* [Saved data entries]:
----------------------------------------

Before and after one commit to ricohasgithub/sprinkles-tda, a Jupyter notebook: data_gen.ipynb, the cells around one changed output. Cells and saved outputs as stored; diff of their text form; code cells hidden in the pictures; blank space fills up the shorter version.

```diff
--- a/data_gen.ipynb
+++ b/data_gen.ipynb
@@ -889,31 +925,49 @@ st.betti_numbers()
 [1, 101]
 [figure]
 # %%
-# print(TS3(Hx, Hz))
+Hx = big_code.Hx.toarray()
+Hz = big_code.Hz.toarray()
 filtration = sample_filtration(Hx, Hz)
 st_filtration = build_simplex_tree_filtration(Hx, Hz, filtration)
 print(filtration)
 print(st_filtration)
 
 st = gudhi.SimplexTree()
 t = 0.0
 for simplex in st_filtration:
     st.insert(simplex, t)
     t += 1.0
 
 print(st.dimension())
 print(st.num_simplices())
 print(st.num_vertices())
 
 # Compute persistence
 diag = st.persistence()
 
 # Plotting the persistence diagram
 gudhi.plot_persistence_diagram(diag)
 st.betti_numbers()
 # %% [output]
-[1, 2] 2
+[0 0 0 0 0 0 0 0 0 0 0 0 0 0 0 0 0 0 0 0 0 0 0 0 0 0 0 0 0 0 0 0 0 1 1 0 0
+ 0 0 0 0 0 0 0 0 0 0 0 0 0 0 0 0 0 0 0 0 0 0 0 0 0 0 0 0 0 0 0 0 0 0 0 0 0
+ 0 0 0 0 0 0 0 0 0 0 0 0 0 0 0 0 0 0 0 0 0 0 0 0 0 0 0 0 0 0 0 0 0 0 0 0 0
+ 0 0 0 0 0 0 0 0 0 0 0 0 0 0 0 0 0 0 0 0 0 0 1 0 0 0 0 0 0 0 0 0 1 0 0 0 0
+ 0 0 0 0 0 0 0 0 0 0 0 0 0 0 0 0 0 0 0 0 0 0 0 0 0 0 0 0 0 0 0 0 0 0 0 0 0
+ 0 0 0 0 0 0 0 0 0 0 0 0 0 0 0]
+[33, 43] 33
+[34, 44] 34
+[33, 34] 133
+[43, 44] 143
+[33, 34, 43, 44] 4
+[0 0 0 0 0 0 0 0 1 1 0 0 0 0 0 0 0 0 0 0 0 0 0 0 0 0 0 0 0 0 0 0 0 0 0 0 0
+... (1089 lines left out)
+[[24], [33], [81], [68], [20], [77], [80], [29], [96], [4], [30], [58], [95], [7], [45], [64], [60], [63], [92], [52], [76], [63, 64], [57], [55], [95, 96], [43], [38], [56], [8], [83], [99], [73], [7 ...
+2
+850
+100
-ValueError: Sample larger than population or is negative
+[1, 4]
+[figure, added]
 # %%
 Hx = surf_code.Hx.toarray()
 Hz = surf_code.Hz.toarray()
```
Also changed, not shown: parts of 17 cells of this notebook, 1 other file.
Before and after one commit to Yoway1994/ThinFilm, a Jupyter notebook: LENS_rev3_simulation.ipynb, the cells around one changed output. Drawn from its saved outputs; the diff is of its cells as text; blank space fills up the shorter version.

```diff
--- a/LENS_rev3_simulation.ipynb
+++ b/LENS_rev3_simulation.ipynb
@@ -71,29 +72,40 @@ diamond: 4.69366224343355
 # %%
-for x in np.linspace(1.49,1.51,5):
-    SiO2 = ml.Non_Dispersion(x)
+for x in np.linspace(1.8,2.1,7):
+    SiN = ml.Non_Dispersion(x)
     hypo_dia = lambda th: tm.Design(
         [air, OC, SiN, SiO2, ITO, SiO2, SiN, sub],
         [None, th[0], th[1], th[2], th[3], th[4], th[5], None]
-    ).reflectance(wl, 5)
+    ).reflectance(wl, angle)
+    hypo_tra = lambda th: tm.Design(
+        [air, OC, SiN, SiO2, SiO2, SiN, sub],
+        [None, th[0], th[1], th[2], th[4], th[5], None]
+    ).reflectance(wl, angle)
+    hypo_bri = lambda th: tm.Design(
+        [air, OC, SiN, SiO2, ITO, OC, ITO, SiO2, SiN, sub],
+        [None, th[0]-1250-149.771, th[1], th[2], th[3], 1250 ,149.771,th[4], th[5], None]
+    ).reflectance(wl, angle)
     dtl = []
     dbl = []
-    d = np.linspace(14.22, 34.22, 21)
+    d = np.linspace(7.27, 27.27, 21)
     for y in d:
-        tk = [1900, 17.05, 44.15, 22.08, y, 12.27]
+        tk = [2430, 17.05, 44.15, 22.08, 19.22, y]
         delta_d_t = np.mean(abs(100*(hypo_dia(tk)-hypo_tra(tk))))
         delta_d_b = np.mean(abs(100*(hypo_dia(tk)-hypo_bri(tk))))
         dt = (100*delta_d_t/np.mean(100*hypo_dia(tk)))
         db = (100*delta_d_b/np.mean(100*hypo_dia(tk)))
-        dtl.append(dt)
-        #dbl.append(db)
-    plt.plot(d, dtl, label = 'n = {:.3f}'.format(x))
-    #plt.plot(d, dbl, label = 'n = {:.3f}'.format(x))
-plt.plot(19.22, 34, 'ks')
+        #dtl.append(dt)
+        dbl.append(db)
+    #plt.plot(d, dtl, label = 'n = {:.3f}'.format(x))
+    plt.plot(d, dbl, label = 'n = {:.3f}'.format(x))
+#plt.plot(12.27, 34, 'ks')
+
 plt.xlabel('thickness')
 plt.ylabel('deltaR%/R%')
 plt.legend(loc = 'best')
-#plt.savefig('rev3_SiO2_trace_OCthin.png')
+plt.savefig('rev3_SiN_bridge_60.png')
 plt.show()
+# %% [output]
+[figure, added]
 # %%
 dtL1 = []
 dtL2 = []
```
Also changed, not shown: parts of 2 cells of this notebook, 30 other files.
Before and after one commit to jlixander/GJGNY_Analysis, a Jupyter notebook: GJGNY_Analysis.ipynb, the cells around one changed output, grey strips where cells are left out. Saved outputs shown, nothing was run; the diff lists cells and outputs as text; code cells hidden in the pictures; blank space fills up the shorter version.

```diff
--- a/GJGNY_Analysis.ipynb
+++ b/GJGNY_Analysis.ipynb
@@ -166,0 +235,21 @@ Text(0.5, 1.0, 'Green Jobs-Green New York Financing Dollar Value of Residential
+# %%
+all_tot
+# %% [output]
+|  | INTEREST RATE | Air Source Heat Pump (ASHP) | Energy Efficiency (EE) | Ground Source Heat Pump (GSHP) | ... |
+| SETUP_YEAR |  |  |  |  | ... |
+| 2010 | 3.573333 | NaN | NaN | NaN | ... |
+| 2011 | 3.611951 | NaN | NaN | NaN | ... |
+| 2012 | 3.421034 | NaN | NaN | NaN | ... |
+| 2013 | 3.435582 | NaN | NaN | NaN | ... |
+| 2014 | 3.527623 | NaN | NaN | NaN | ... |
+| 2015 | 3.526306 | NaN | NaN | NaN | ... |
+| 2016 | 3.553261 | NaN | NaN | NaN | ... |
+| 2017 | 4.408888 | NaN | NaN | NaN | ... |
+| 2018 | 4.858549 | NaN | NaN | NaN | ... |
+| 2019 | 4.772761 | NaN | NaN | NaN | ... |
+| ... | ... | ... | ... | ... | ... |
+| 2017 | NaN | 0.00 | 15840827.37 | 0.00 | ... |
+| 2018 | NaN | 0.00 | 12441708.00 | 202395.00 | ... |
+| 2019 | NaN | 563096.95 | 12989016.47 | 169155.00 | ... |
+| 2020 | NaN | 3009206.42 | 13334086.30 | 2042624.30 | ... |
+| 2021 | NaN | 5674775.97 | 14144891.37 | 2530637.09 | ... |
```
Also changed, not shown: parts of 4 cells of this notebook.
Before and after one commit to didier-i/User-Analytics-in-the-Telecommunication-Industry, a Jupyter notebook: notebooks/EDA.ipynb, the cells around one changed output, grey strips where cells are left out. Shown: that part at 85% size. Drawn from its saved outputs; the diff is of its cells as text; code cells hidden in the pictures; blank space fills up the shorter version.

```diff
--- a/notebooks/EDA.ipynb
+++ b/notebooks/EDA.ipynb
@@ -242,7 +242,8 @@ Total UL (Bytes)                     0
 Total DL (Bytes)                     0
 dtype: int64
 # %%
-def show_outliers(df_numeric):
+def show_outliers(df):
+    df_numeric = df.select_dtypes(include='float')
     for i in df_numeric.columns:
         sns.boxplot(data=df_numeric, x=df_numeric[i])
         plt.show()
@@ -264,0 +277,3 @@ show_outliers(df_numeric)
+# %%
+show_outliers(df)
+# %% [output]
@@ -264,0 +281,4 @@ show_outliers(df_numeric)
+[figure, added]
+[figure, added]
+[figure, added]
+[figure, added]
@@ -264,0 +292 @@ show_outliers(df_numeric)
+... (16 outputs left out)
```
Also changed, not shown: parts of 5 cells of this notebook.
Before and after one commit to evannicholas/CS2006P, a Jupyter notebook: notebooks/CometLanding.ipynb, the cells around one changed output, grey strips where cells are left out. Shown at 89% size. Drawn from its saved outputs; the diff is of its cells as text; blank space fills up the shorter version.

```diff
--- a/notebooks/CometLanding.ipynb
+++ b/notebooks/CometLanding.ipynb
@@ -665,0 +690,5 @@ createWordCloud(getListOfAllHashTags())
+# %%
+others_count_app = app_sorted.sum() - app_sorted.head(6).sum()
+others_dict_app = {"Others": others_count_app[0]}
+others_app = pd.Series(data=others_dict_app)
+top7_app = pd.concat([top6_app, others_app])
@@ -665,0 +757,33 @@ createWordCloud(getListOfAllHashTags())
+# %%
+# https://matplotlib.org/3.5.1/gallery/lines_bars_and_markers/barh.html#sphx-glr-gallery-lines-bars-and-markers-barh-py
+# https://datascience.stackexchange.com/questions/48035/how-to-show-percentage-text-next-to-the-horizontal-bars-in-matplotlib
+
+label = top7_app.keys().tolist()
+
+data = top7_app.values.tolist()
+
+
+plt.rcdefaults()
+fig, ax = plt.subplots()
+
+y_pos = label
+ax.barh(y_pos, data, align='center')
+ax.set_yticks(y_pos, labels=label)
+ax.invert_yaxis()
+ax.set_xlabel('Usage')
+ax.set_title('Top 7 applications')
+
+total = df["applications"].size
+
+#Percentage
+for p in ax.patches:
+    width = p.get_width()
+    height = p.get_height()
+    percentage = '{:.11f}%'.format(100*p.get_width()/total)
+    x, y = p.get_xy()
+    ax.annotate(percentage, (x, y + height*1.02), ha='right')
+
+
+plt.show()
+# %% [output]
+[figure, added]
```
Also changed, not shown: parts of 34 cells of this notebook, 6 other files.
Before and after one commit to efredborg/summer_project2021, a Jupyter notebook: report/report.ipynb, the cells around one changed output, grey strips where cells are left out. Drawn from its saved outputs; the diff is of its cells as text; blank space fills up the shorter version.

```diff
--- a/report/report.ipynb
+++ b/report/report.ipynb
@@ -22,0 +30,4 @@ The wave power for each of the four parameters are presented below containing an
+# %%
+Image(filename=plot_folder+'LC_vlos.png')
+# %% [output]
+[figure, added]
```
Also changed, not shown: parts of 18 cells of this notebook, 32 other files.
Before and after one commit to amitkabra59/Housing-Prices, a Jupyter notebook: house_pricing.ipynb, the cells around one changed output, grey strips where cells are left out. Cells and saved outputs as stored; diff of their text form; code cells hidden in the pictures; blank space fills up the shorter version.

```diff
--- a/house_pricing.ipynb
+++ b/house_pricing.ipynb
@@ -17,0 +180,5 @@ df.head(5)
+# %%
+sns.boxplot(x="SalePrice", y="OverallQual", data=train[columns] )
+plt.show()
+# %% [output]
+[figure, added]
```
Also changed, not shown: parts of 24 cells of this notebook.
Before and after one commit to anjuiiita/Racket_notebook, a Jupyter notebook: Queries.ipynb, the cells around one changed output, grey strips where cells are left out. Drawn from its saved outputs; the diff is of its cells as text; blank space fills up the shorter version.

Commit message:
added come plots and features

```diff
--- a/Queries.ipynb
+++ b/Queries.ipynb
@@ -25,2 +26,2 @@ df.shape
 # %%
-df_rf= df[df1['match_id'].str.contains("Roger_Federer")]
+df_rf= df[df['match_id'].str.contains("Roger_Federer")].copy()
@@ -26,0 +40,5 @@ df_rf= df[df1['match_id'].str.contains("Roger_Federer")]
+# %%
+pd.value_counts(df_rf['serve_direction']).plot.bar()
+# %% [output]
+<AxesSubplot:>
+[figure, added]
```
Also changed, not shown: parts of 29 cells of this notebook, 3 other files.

----------------------------------------

* [Your instructions]: Which lines of the data hold the string "print"? Return each of them.

* [Answer box]:
-# print(TS3(Hx, Hz))
 print(filtration)
 print(st_filtration)
 print(st.dimension())
 print(st.num_simplices())
 print(st.num_vertices())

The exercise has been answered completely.